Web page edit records
====
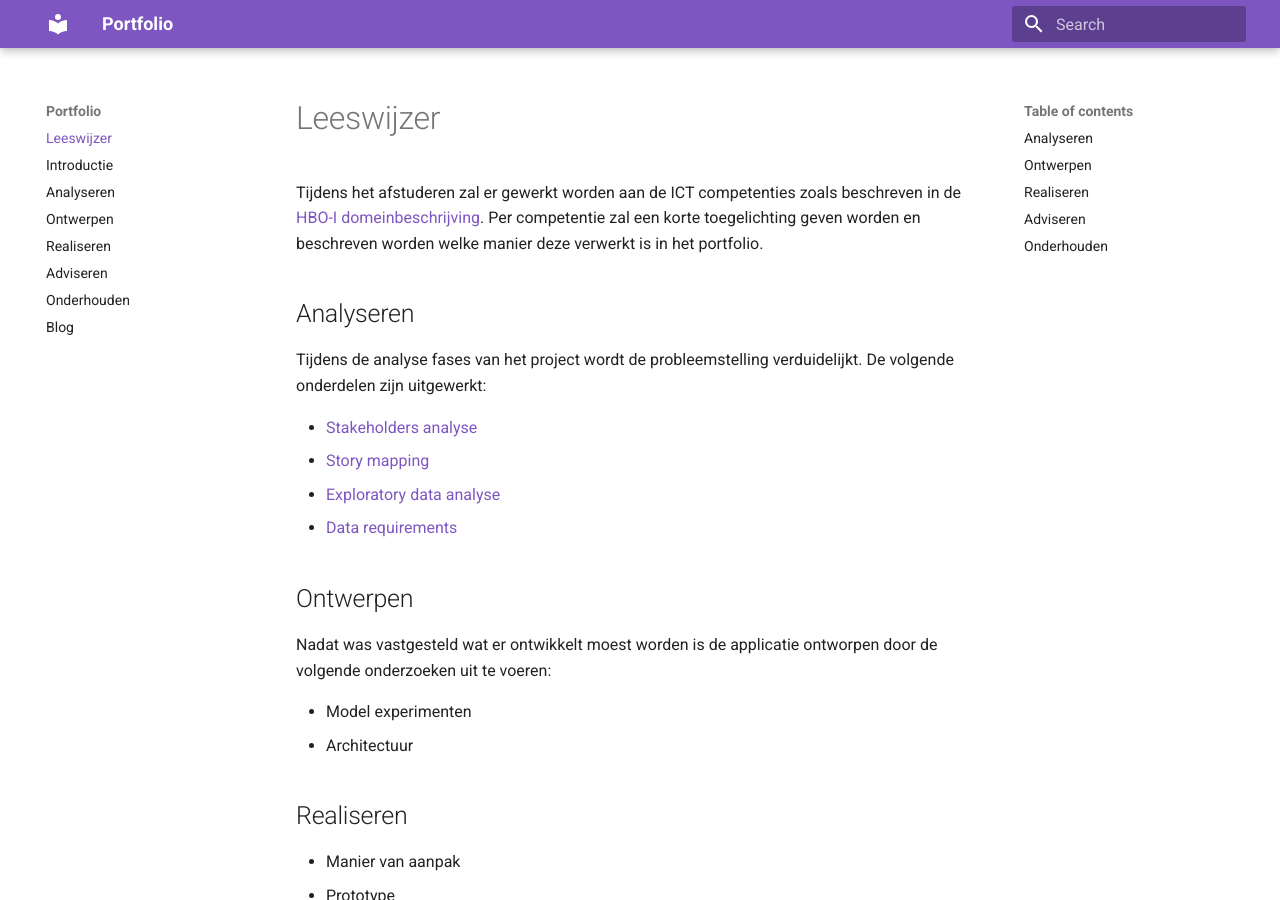
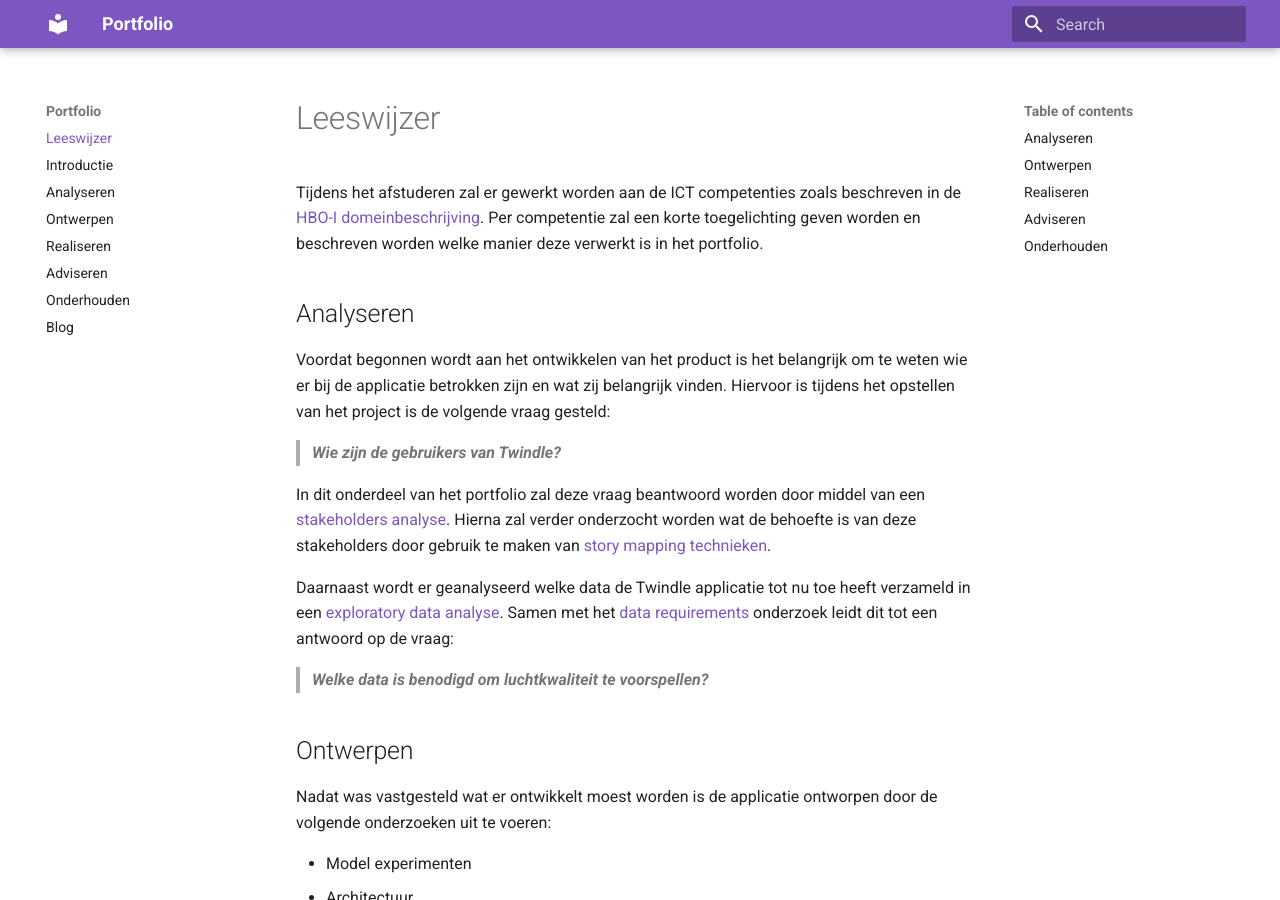
Before and after one commit to kpapijnenburg/portfolio, an MkDocs documentation site: the page built from docs/index.md, in a window 1280 px wide and 900 px high. Built offline with MkDocs 1.6.1 and Material for MkDocs 9.7.7, drawn with Linux system fonts in a browser that asks for light colours.

Commit message:
Moved 'analyseren' introduction

```diff
--- a/docs/index.md
+++ b/docs/index.md
@@ -2,12 +2,16 @@
 Tijdens het afstuderen zal er gewerkt worden aan de ICT competenties zoals beschreven in de [HBO-I domeinbeschrijving](https://hboidomein-212218.appspot.com/pdf?template=https://hboidomein-212218.appspot.com/template.html&deep=true&full=true&lang=NL&skipcache=&viewport=1156x818&url=https://hboidomein-212218.appspot.com/pdfdoc). Per competentie zal een korte toegelichting geven worden en beschreven worden welke manier deze verwerkt is in het portfolio.
 
 ## Analyseren
-Tijdens de analyse fases van het project wordt de probleemstelling verduidelijkt. De volgende onderdelen zijn uitgewerkt:
 
-- [Stakeholders analyse](analyseren.md#stakeholders-analyse)
-- [Story mapping](analyseren.md#story-mapping)
-- [Exploratory data analyse](analyseren.md#exploratory-data-analyse)
-- [Data requirements](analyseren.md#data-requirements)
+Voordat begonnen wordt aan het ontwikkelen van het product is het belangrijk om te weten wie er bij de applicatie betrokken zijn en wat zij belangrijk vinden. Hiervoor is tijdens het opstellen van het project is de volgende vraag gesteld:
+
+> **_Wie zijn de gebruikers van Twindle?_**
+
+In dit onderdeel van het portfolio zal deze vraag beantwoord worden door middel van een [stakeholders analyse](#stakeholders-analyse). Hierna zal verder onderzocht worden wat de behoefte is van deze stakeholders door gebruik te maken van [story mapping technieken](#story-mapping).
+
+Daarnaast wordt er geanalyseerd welke data de Twindle applicatie tot nu toe heeft verzameld in een [exploratory data analyse](#exploratory-data-analyse). Samen met het [data requirements](#data-requirements) onderzoek leidt dit tot een antwoord op de vraag:
+
+> **_Welke data is benodigd om luchtkwaliteit te voorspellen?_**
 
 ## Ontwerpen
 Nadat was vastgesteld wat er ontwikkelt moest worden is de applicatie ontworpen door de volgende onderzoeken uit te voeren:
```
Also changed, not shown: docs/analyseren.md (+0 -11 lines).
====
TASK DESCRIPTION: Search the records above for the string "Twindle". Copy every line that contains it.

PROBLEM SOLUTION:
+> **_Wie zijn de gebruikers van Twindle?_**
+Daarnaast wordt er geanalyseerd welke data de Twindle applicatie tot nu toe heeft verzameld in een [exploratory data analyse](#exploratory-data-analyse). Samen met het [data requirements](#data-requirements) onderzoek leidt dit tot een antwoord op de vraag:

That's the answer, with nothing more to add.